Start of Study material

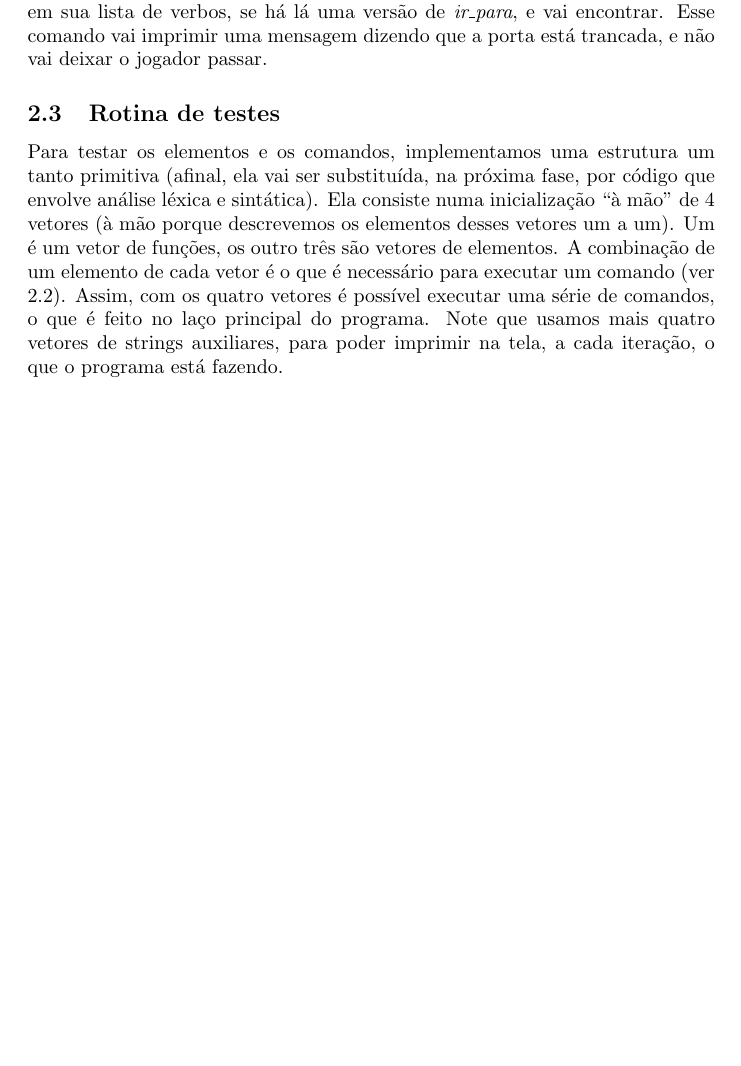
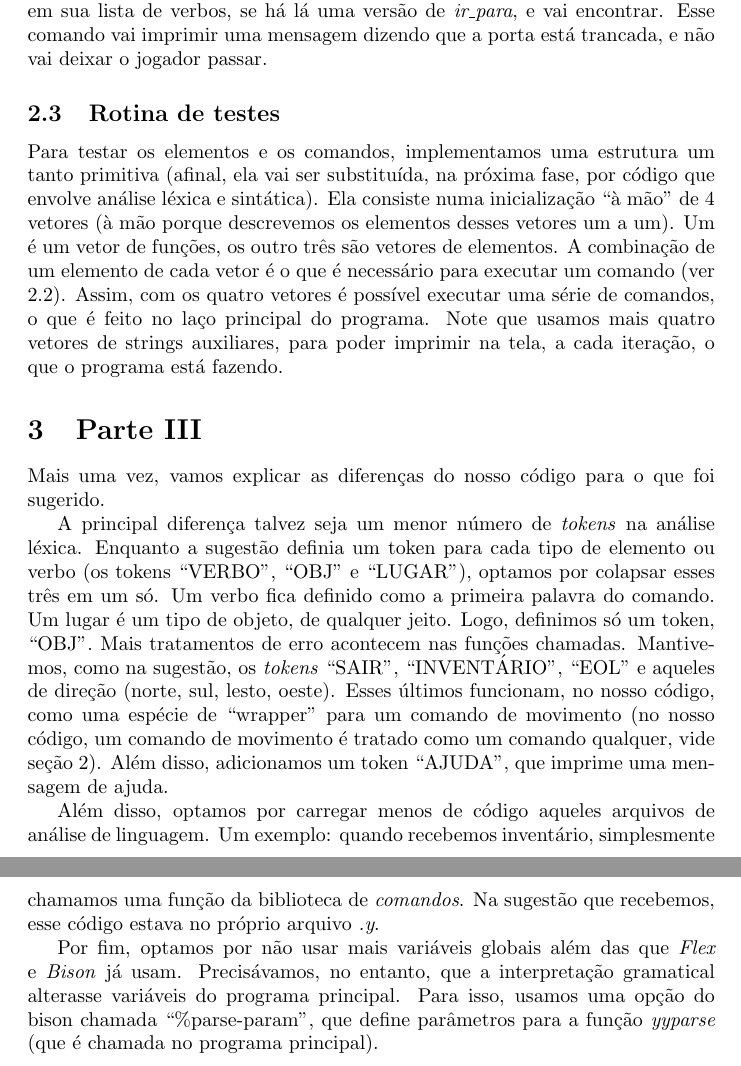
Before and after one commit to emanuellima1/MAC0216, a LaTeX document (doc/relatorio.tex): part of page 4 of 4 before the commit and two parts of pages 4 and 5 of 5 after it, the two joined at a grey line, cut so that both start at the same text, the shorter picture padded with empty space. Compiled offline with pdfLaTeX.

Commit message:
Atualiza relatório para a parte 3

```diff
--- a/doc/relatorio.tex
+++ b/doc/relatorio.tex
@@ -1,10 +1,12 @@
 \documentclass{article}
 \usepackage[utf8]{inputenc}
 \usepackage{spverbatim}
+\usepackage[portuguese]{babel}
 
 
-\title{Relatório - Parte I e II da Aventura}
-\date{26/09/2018}
+\title{Relatório - Parte I, II e III da Aventura\footnote{Trabalho para a discplina
+    MAC0216 - Técnicas de programação I, ministrada pelo professor Marco Dimas
+    Gubitoso no segundo semestre de 2018.}}
 \author{Emanuel Lima (9009493) e João Seckler (4603521)}
 
 
@@ -182,7 +186,32 @@ comandos, o que é feito no laço principal do programa. Note que usamos mais
 quatro vetores de strings auxiliares, para poder imprimir na tela, a cada
 iteração, o que o programa está fazendo.
 
+\section{Parte III}
 
+Mais uma vez, vamos explicar as diferenças do nosso código para o que foi
+sugerido.
 
+A principal diferença talvez seja um menor número de \emph{tokens} na análise léxica.
+Enquanto a sugestão definia um token para cada tipo de elemento ou verbo (os
+tokens ``VERBO'', ``OBJ'' e ``LUGAR''), optamos por colapsar esses três em um
+só. Um verbo fica definido como a primeira palavra do comando. Um lugar é um
+tipo de objeto, de qualquer jeito. Logo, definimos só um token, ``OBJ''. Mais
+tratamentos de erro acontecem nas funções chamadas. Mantivemos, como na
+sugestão, os\emph{ tokens} ``SAIR'', ``INVENTÁRIO'', ``EOL'' e aqueles de
+direção (norte, sul, lesto, oeste). Esses últimos funcionam, no nosso código,
+como uma espécie de ``wrapper'' para um comando de movimento (no nosso código,
+um comando de movimento é tratado como um comando qualquer, vide seção 2). Além
+disso, adicionamos um token ``AJUDA'', que imprime uma mensagem de ajuda.
+
+Além disso, optamos por carregar menos de código aqueles arquivos de análise de
+linguagem. Um exemplo: quando recebemos inventário, simplesmente chamamos uma
+função da biblioteca de \emph{comandos}. Na sugestão que recebemos, esse código
+estava no próprio arquivo \emph{.y}.
+
+Por fim, optamos por não usar mais variáveis globais além das que \emph{Flex} e
+\emph{Bison} já usam. Precisávamos, no entanto, que a interpretação gramatical
+alterasse variáveis do programa principal. Para isso, usamos uma
+opção do bison chamada ``\%parse-param'', que define parâmetros para a
+função\emph{ yyparse} (que é chamada no programa principal).
 
 \end{document}
```
Also changed, not shown: README.md, doc/relatorio.tex (30 more changed lines).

End of Study material

**Task requirements:**
Work out how many lines above contain the word "qualquer". Give only the number.

**Finished exercise:**
2